- What to do -
Write out the material below again, line for line, without any images.

- Provided entries -

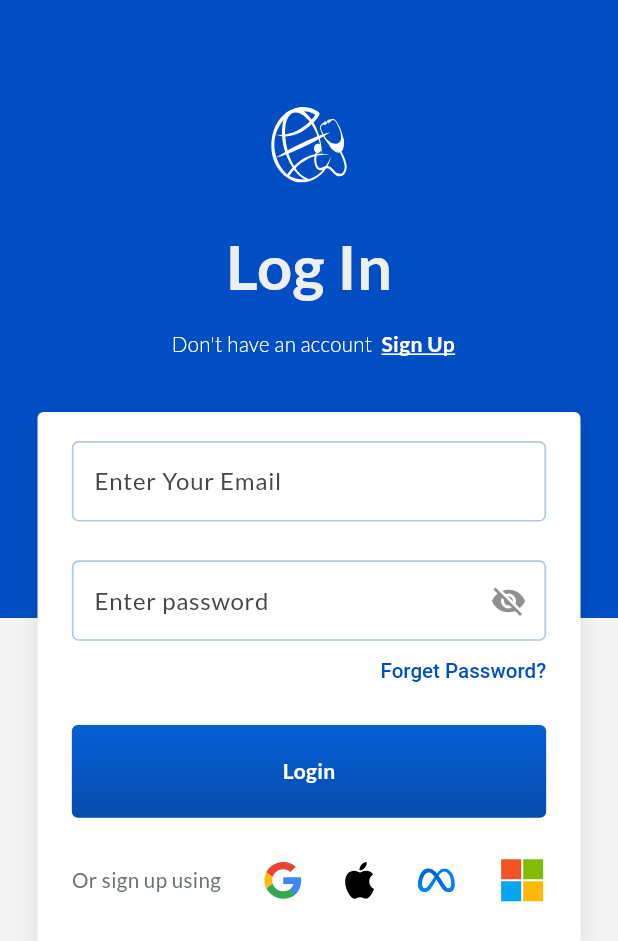
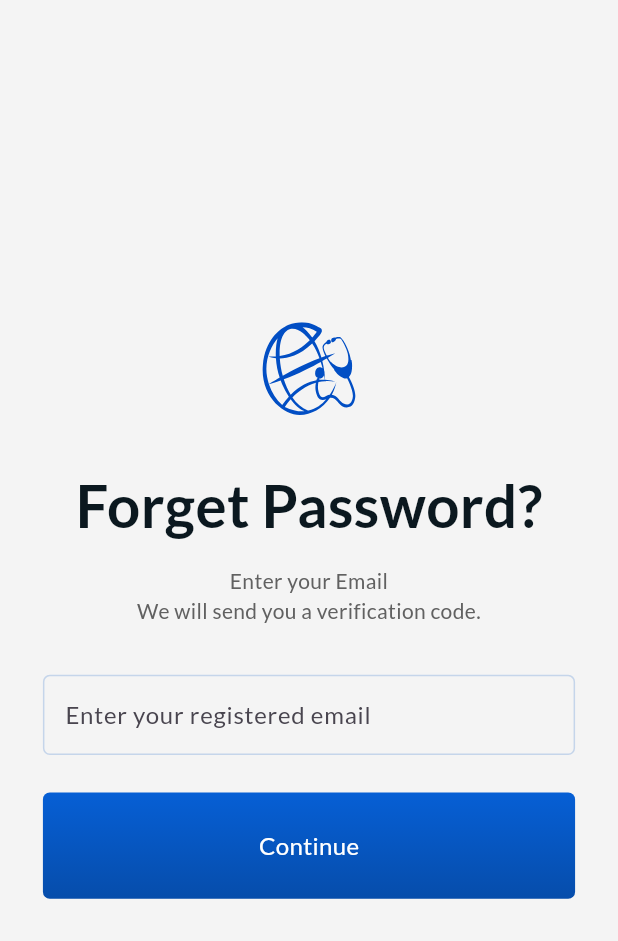
Before and after one commit to Swathi-krishna123/PJM, a Flutter app: the LoginPage screen opened by its route, after a tap on "Forget Password?", on a phone screen of 412 x 824 dp. Shown: the top 941 px of the screen. Run offline on Flutter 3.47's test engine with Material 3 defaults, Android fonts, the phone set to English and light mode, and no system bars; our stand-ins replace dropdown_button2, flutter_map, flutter_screenutil, flutter_svg, get, google_fonts and 5 more.

Commit message:
forgetpassword

```diff
--- a/lib/view/auth_view/forget_password/forget_password.dart
+++ b/lib/view/auth_view/forget_password/forget_password.dart
@@ -0,0 +1,158 @@
+import 'package:flutter/material.dart';
+import 'package:flutter_screenutil/flutter_screenutil.dart';
+import 'package:flutter_svg/flutter_svg.dart';
+import 'package:get/get.dart';
+import 'package:loading_animation_widget/loading_animation_widget.dart';
+import 'package:patient_journey_management/constants/colors.dart';
+
+class Forgetpasswordemail extends StatefulWidget {
+  const Forgetpasswordemail({super.key});
+
+  @override
+  _ForgetpasswordemailState createState() => _ForgetpasswordemailState();
+}
+
+class _ForgetpasswordemailState extends State<Forgetpasswordemail> {
+  final TextEditingController emailcontroller = TextEditingController();
+  final _formKey = GlobalKey<FormState>();
+  bool isLoading = false;
+
+  String? validateField(String? value) {
+    if (value == null || value.isEmpty) {
+      return 'This field cannot be empty';
+    } else if (!RegExp(
+            r"^[a-zA-Z0-9.a-zA-Z0-9._%-]+@[a-zA-Z0-9.-]+\.[a-zA-Z]{2,4}")
+        .hasMatch(value)) {
+      return 'Please enter a valid email';
+    }
+    return null;
+  }
+
+  @override
+  Widget build(BuildContext context) {
+    return Scaffold(
+      body: Form(
+        key: _formKey,
+        child: Padding(
+          padding: EdgeInsets.only(left: 25.w, right: 25.w),
+          child: Column(
+            mainAxisAlignment: MainAxisAlignment.center,
+            children: [
+              SizedBox(
+                width: 60.w,
+                height: 54.w,
+                child: SvgPicture.asset(
+                  'assets/icons/ghologo.svg',
+                  color: AppColors.blue,
+                ),
+              ),
+              SizedBox(
+                height: 25.h,
+              ),
+              Text(
+                'Forget Password?',
+                style: TextStyle(
+                  color: AppColors.blue6,
+                  fontWeight: FontWeight.w700,
+                  fontSize: 34.sp,
+                ),
+              ),
+              SizedBox(
+                height: 10.h,
+              ),
+              Text(
+                "Enter your Email",
+                style: TextStyle(color: Colors.grey.shade700),
+                textAlign: TextAlign.center,
+              ),
+              Text(
+                "We will send you a verification code.",
+                style: TextStyle(color: Colors.grey.shade700),
+                textAlign: TextAlign.center,
+              ),
+              SizedBox(
+                height: 25.h,
+              ),
+              Container(
+                decoration: BoxDecoration(
+                  borderRadius: BorderRadius.circular(4.r),
+                  border: Border.all(color: const Color(0xB2B0C7E6), width: 1),
+                ),
+                child: TextFormField(
+                  controller: emailcontroller,
+                  validator: validateField,
+                  cursorColor: AppColors.blue,
+                  decoration: InputDecoration(
+                    hintText: 'Enter your registered email',
+                    enabledBorder: InputBorder.none,
+                    errorBorder: OutlineInputBorder(
+                      borderSide: BorderSide.none,
+                      borderRadius: BorderRadius.all(Radius.circular(85.r)),
+                    ),
+                    focusedErrorBorder: OutlineInputBorder(
+                      borderSide: BorderSide.none,
+                      borderRadius: BorderRadius.all(Radius.circular(85.r)),
+                    ),
+                    focusedBorder: InputBorder.none,
+                    contentPadding: EdgeInsets.all(12.r),
+                  ),
+                ),
+              ),
+              const SizedBox(height: 25),
+              GestureDetector(
+                onTap: () async {
+                  if (_formKey.currentState!.validate()) {
+                    setState(() {
+                      isLoading = true;
+                    });
+
+                    // Simulate loading and perform necessary action here
+                    await Future.delayed(const Duration(seconds: 2));
+
+                    setState(() {
+                      isLoading = false;
+                    });
+
+                    Get.toNamed('/Forgetpasswordotp');
+                  }
+                },
+                child: Container(
+                  width: double.infinity,
+                  height: 55.h,
+                  decoration: BoxDecoration(
+                    borderRadius: BorderRadius.circular(4.r),
+                    gradient: const LinearGradient(
+                      begin: Alignment.topCenter,
+                      end: Alignment.bottomCenter,
+                      colors: [
+                        Color(0xFF065FD5),
+                        Color(0xFF064DAB),
+                      ],
+                    ),
+                  ),
+                  child: Center(
+                    child: isLoading
+                        ? LoadingAnimationWidget.fourRotatingDots(
+                            color: Colors.white,
+                            size: 24.sp,
+                          )
+                        : Text(
+                            'Continue',
+                            style: TextStyle(
+                              color: Colors.white,
+                              fontSize: 14.sp,
+                            ),
+                          ),
+                  ),
+                ),
+              ),
+              const SizedBox(
+                height: 10,
+              ),
+            ],
+          ),
+        ),
+      ),
+    );
+  }
+}
--- a/lib/view/auth_view/login_page.dart
+++ b/lib/view/auth_view/login_page.dart
@@ -124,7 +124,8 @@ class _LoginPageState extends State<LoginPage> {
                       // Email input
                       loginTextform(
                         textcontroller: emailController,
-                        hinttext: 'Enter Your Email',
+
+                        hinttext: 'Enter Your Email or Phone number',
                         validator: (value) {
                           if (value == null || value.isEmpty) {
                             return 'Please enter your email';
@@ -168,6 +169,7 @@ class _LoginPageState extends State<LoginPage> {
                                 color: AppColors.grey,
                               ),
                             ),
+                            hintStyle: TextStyle(fontSize: 14),
                             hintText: 'Enter password',
                             enabledBorder: InputBorder.none,
                             focusedBorder: InputBorder.none,
@@ -180,7 +182,9 @@ class _LoginPageState extends State<LoginPage> {
                       Align(
                         alignment: Alignment.centerRight,
                         child: GestureDetector(
-                          onTap: () {},
+                          onTap: () {
+                            Get.toNamed('/Forgetpasswordemail');
+                          },
                           child: RichText(
                             text: TextSpan(
                               text: 'Forget Password?',
@@ -272,6 +276,7 @@ class _LoginPageState extends State<LoginPage> {
         cursorColor: AppColors.blue,
         decoration: InputDecoration(
           hintText: hinttext,
+          hintStyle: TextStyle(fontSize: 14),
           enabledBorder: InputBorder.none,
           errorBorder: OutlineInputBorder(
             borderSide: BorderSide.none,
--- a/lib/view/splash_view/splash.dart
+++ b/lib/view/splash_view/splash.dart
@@ -16,7 +16,7 @@ class _Splash1State extends State<Splash1> {
     super.initState();
     // Wait for 3 seconds before navigating to Splash2
     Future.delayed(const Duration(seconds: 3), () {
-      Get.to(() => const Splash2()); // Navigate after the delay
+      Get.off(() => const Splash2()); // Navigate after the delay
     });
   }
 
--- a/lib/view/splash_view/splash2.dart
+++ b/lib/view/splash_view/splash2.dart
@@ -68,7 +68,7 @@ class Splash2 extends StatelessWidget {
 
                 onTap: () {
                   // Navigate to the next page
-                  Get.toNamed('/LoginPage');
+                  Get.offNamed('/LoginPage');
                 },
                 child: Container(
                   width: 326.w, // Responsive width
```
Also changed, not shown: lib/controller/auth_controller/auth_controller.dart (added, +38 -0 lines), lib/main.dart (+12 -0 lines), lib/model/hospitalmodel.dart (+14 -14 lines), lib/model/usermodel.dart (added, +39 -0 lines), lib/view/auth_view/forget_password/create_new_password.dart (added, +220 -0 lines), lib/view/auth_view/forget_password/forget_otp_verification.dart (added, +220 -0 lines), lib/controller/auth_controller/login_controller.dart (deleted), lib/view/auth_view/register_page.dart (line endings or trailing spaces).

- Written reply -
Before and after one commit to Swathi-krishna123/PJM, a Flutter app: the LoginPage screen opened by its route, after a tap on "Forget Password?", on a phone screen of 412 x 824 dp. Shown: the top 941 px of the screen. Run offline on Flutter 3.47's test engine with Material 3 defaults, Android fonts, the phone set to English and light mode, and no system bars; our stand-ins replace dropdown_button2, flutter_map, flutter_screenutil, flutter_svg, get, google_fonts and 5 more.

Commit message:
forgetpassword

```diff
--- a/lib/view/auth_view/forget_password/forget_password.dart
+++ b/lib/view/auth_view/forget_password/forget_password.dart
@@ -0,0 +1,158 @@
+import 'package:flutter/material.dart';
+import 'package:flutter_screenutil/flutter_screenutil.dart';
+import 'package:flutter_svg/flutter_svg.dart';
+import 'package:get/get.dart';
+import 'package:loading_animation_widget/loading_animation_widget.dart';
+import 'package:patient_journey_management/constants/colors.dart';
+
+class Forgetpasswordemail extends StatefulWidget {
+  const Forgetpasswordemail({super.key});
+
+  @override
+  _ForgetpasswordemailState createState() => _ForgetpasswordemailState();
+}
+
+class _ForgetpasswordemailState extends State<Forgetpasswordemail> {
+  final TextEditingController emailcontroller = TextEditingController();
+  final _formKey = GlobalKey<FormState>();
+  bool isLoading = false;
+
+  String? validateField(String? value) {
+    if (value == null || value.isEmpty) {
+      return 'This field cannot be empty';
+    } else if (!RegExp(
+            r"^[a-zA-Z0-9.a-zA-Z0-9._%-]+@[a-zA-Z0-9.-]+\.[a-zA-Z]{2,4}")
+        .hasMatch(value)) {
+      return 'Please enter a valid email';
+    }
+    return null;
+  }
+
+  @override
+  Widget build(BuildContext context) {
+    return Scaffold(
+      body: Form(
+        key: _formKey,
+        child: Padding(
+          padding: EdgeInsets.only(left: 25.w, right: 25.w),
+          child: Column(
+            mainAxisAlignment: MainAxisAlignment.center,
+            children: [
+              SizedBox(
+                width: 60.w,
+                height: 54.w,
+                child: SvgPicture.asset(
+                  'assets/icons/ghologo.svg',
+                  color: AppColors.blue,
+                ),
+              ),
+              SizedBox(
+                height: 25.h,
+              ),
+              Text(
+                'Forget Password?',
+                style: TextStyle(
+                  color: AppColors.blue6,
+                  fontWeight: FontWeight.w700,
+                  fontSize: 34.sp,
+                ),
+              ),
+              SizedBox(
+                height: 10.h,
+              ),
+              Text(
+                "Enter your Email",
+                style: TextStyle(color: Colors.grey.shade700),
+                textAlign: TextAlign.center,
+              ),
+              Text(
+                "We will send you a verification code.",
+                style: TextStyle(color: Colors.grey.shade700),
+                textAlign: TextAlign.center,
+              ),
+              SizedBox(
+                height: 25.h,
+              ),
+              Container(
+                decoration: BoxDecoration(
+                  borderRadius: BorderRadius.circular(4.r),
+                  border: Border.all(color: const Color(0xB2B0C7E6), width: 1),
+                ),
+                child: TextFormField(
+                  controller: emailcontroller,
+                  validator: validateField,
+                  cursorColor: AppColors.blue,
+                  decoration: InputDecoration(
+                    hintText: 'Enter your registered email',
+                    enabledBorder: InputBorder.none,
+                    errorBorder: OutlineInputBorder(
+                      borderSide: BorderSide.none,
+                      borderRadius: BorderRadius.all(Radius.circular(85.r)),
+                    ),
+                    focusedErrorBorder: OutlineInputBorder(
+                      borderSide: BorderSide.none,
+                      borderRadius: BorderRadius.all(Radius.circular(85.r)),
+                    ),
+                    focusedBorder: InputBorder.none,
+                    contentPadding: EdgeInsets.all(12.r),
+                  ),
+                ),
+              ),
+              const SizedBox(height: 25),
+              GestureDetector(
+                onTap: () async {
+                  if (_formKey.currentState!.validate()) {
+                    setState(() {
+                      isLoading = true;
+                    });
+
+                    // Simulate loading and perform necessary action here
+                    await Future.delayed(const Duration(seconds: 2));
+
+                    setState(() {
+                      isLoading = false;
+                    });
+
+                    Get.toNamed('/Forgetpasswordotp');
+                  }
+                },
+                child: Container(
+                  width: double.infinity,
+                  height: 55.h,
+                  decoration: BoxDecoration(
+                    borderRadius: BorderRadius.circular(4.r),
+                    gradient: const LinearGradient(
+                      begin: Alignment.topCenter,
+                      end: Alignment.bottomCenter,
+                      colors: [
+                        Color(0xFF065FD5),
+                        Color(0xFF064DAB),
+                      ],
+                    ),
+                  ),
+                  child: Center(
+                    child: isLoading
+                        ? LoadingAnimationWidget.fourRotatingDots(
+                            color: Colors.white,
+                            size: 24.sp,
+                          )
+                        : Text(
+                            'Continue',
+                            style: TextStyle(
+                              color: Colors.white,
+                              fontSize: 14.sp,
+                            ),
+                          ),
+                  ),
+                ),
+              ),
+              const SizedBox(
+                height: 10,
+              ),
+            ],
+          ),
+        ),
+      ),
+    );
+  }
+}
--- a/lib/view/auth_view/login_page.dart
+++ b/lib/view/auth_view/login_page.dart
@@ -124,7 +124,8 @@ class _LoginPageState extends State<LoginPage> {
                       // Email input
                       loginTextform(
                         textcontroller: emailController,
-                        hinttext: 'Enter Your Email',
+
+                        hinttext: 'Enter Your Email or Phone number',
                         validator: (value) {
                           if (value == null || value.isEmpty) {
                             return 'Please enter your email';
@@ -168,6 +169,7 @@ class _LoginPageState extends State<LoginPage> {
                                 color: AppColors.grey,
                               ),
                             ),
+                            hintStyle: TextStyle(fontSize: 14),
                             hintText: 'Enter password',
                             enabledBorder: InputBorder.none,
                             focusedBorder: InputBorder.none,
@@ -180,7 +182,9 @@ class _LoginPageState extends State<LoginPage> {
                       Align(
                         alignment: Alignment.centerRight,
                         child: GestureDetector(
-                          onTap: () {},
+                          onTap: () {
+                            Get.toNamed('/Forgetpasswordemail');
+                          },
                           child: RichText(
                             text: TextSpan(
                               text: 'Forget Password?',
@@ -272,6 +276,7 @@ class _LoginPageState extends State<LoginPage> {
         cursorColor: AppColors.blue,
         decoration: InputDecoration(
           hintText: hinttext,
+          hintStyle: TextStyle(fontSize: 14),
           enabledBorder: InputBorder.none,
           errorBorder: OutlineInputBorder(
             borderSide: BorderSide.none,
--- a/lib/view/splash_view/splash.dart
+++ b/lib/view/splash_view/splash.dart
@@ -16,7 +16,7 @@ class _Splash1State extends State<Splash1> {
     super.initState();
     // Wait for 3 seconds before navigating to Splash2
     Future.delayed(const Duration(seconds: 3), () {
-      Get.to(() => const Splash2()); // Navigate after the delay
+      Get.off(() => const Splash2()); // Navigate after the delay
     });
   }
 
--- a/lib/view/splash_view/splash2.dart
+++ b/lib/view/splash_view/splash2.dart
@@ -68,7 +68,7 @@ class Splash2 extends StatelessWidget {
 
                 onTap: () {
                   // Navigate to the next page
-                  Get.toNamed('/LoginPage');
+                  Get.offNamed('/LoginPage');
                 },
                 child: Container(
                   width: 326.w, // Responsive width
```
Also changed, not shown: lib/controller/auth_controller/auth_controller.dart (added, +38 -0 lines), lib/main.dart (+12 -0 lines), lib/model/hospitalmodel.dart (+14 -14 lines), lib/model/usermodel.dart (added, +39 -0 lines), lib/view/auth_view/forget_password/create_new_password.dart (added, +220 -0 lines), lib/view/auth_view/forget_password/forget_otp_verification.dart (added, +220 -0 lines), lib/controller/auth_controller/login_controller.dart (deleted), lib/view/auth_view/register_page.dart (line endings or trailing spaces).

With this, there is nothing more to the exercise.